Data to process below:

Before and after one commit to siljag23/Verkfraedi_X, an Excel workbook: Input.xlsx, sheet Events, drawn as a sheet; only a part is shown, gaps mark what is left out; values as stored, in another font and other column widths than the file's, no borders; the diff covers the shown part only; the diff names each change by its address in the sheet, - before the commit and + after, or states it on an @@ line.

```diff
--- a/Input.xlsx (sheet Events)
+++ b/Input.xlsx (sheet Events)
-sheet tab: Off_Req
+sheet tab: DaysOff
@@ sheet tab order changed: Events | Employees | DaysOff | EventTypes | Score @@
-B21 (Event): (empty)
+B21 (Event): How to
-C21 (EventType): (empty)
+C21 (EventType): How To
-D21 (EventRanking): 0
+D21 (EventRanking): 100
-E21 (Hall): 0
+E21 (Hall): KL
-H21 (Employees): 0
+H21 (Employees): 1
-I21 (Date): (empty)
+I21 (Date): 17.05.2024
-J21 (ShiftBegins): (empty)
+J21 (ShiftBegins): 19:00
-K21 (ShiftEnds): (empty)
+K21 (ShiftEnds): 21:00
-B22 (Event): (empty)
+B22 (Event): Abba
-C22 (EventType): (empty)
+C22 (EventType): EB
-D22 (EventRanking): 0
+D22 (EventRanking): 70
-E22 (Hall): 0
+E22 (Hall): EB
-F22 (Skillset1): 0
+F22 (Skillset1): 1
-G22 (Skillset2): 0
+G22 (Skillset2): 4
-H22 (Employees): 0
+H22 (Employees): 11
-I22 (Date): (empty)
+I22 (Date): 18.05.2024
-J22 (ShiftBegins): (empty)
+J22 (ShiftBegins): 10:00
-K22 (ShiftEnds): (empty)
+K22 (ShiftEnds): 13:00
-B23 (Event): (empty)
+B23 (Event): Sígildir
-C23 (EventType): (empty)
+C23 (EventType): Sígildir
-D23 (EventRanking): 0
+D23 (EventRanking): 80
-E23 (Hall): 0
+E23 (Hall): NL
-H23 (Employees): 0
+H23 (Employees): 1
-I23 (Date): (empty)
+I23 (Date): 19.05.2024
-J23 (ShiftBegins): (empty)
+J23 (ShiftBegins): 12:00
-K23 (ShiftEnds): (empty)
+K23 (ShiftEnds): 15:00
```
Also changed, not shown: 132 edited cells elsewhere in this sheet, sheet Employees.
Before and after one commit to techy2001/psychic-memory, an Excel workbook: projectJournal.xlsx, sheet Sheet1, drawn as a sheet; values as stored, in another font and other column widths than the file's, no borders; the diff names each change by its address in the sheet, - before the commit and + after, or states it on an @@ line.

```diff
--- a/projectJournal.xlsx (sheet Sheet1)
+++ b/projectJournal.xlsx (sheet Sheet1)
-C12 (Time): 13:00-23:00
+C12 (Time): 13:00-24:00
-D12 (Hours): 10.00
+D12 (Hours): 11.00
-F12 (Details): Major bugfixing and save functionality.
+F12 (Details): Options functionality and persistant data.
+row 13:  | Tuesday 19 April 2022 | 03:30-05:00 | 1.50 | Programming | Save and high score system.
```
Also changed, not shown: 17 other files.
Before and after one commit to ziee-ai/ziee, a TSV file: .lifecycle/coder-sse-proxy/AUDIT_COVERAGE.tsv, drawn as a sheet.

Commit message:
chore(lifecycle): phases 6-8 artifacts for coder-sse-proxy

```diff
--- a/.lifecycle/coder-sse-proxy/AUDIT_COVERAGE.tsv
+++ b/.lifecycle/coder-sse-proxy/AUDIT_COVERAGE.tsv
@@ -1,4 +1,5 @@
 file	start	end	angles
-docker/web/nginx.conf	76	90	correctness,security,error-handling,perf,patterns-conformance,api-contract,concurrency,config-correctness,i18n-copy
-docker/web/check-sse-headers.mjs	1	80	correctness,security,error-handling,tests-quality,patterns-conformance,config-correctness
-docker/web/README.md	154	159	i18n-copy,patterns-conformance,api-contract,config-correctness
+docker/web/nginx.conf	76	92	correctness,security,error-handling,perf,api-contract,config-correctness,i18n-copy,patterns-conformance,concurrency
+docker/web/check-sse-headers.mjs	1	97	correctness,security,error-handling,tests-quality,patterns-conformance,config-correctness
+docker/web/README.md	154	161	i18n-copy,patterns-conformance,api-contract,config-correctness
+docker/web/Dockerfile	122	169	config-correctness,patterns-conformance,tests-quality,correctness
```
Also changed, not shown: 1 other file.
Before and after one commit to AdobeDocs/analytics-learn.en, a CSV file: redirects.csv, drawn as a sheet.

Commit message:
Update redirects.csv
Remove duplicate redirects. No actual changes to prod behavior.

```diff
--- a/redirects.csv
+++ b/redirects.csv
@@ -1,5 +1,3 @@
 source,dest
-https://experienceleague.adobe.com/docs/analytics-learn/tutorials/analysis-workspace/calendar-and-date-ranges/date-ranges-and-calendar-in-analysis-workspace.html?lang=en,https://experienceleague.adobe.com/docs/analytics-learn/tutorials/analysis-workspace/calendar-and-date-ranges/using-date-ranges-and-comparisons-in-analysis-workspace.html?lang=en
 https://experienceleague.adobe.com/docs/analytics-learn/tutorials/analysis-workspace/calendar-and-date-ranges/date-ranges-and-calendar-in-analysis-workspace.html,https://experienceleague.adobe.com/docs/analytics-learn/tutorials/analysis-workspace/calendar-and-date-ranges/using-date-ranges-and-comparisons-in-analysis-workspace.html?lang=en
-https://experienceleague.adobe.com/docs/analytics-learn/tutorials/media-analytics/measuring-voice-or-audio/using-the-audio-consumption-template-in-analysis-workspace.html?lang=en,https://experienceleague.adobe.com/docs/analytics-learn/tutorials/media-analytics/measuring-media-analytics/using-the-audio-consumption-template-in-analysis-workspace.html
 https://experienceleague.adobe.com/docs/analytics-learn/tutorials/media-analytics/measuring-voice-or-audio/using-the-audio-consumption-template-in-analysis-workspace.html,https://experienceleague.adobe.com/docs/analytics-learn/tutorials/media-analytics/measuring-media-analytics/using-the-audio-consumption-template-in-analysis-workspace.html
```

End of Data to process.

-- Exercise --
From the entries above, copy each line holding "ShiftBegins".

-- Answer for this exercise --
-J21 (ShiftBegins): (empty)
+J21 (ShiftBegins): 19:00
-J22 (ShiftBegins): (empty)
+J22 (ShiftBegins): 10:00
-J23 (ShiftBegins): (empty)
+J23 (ShiftBegins): 12:00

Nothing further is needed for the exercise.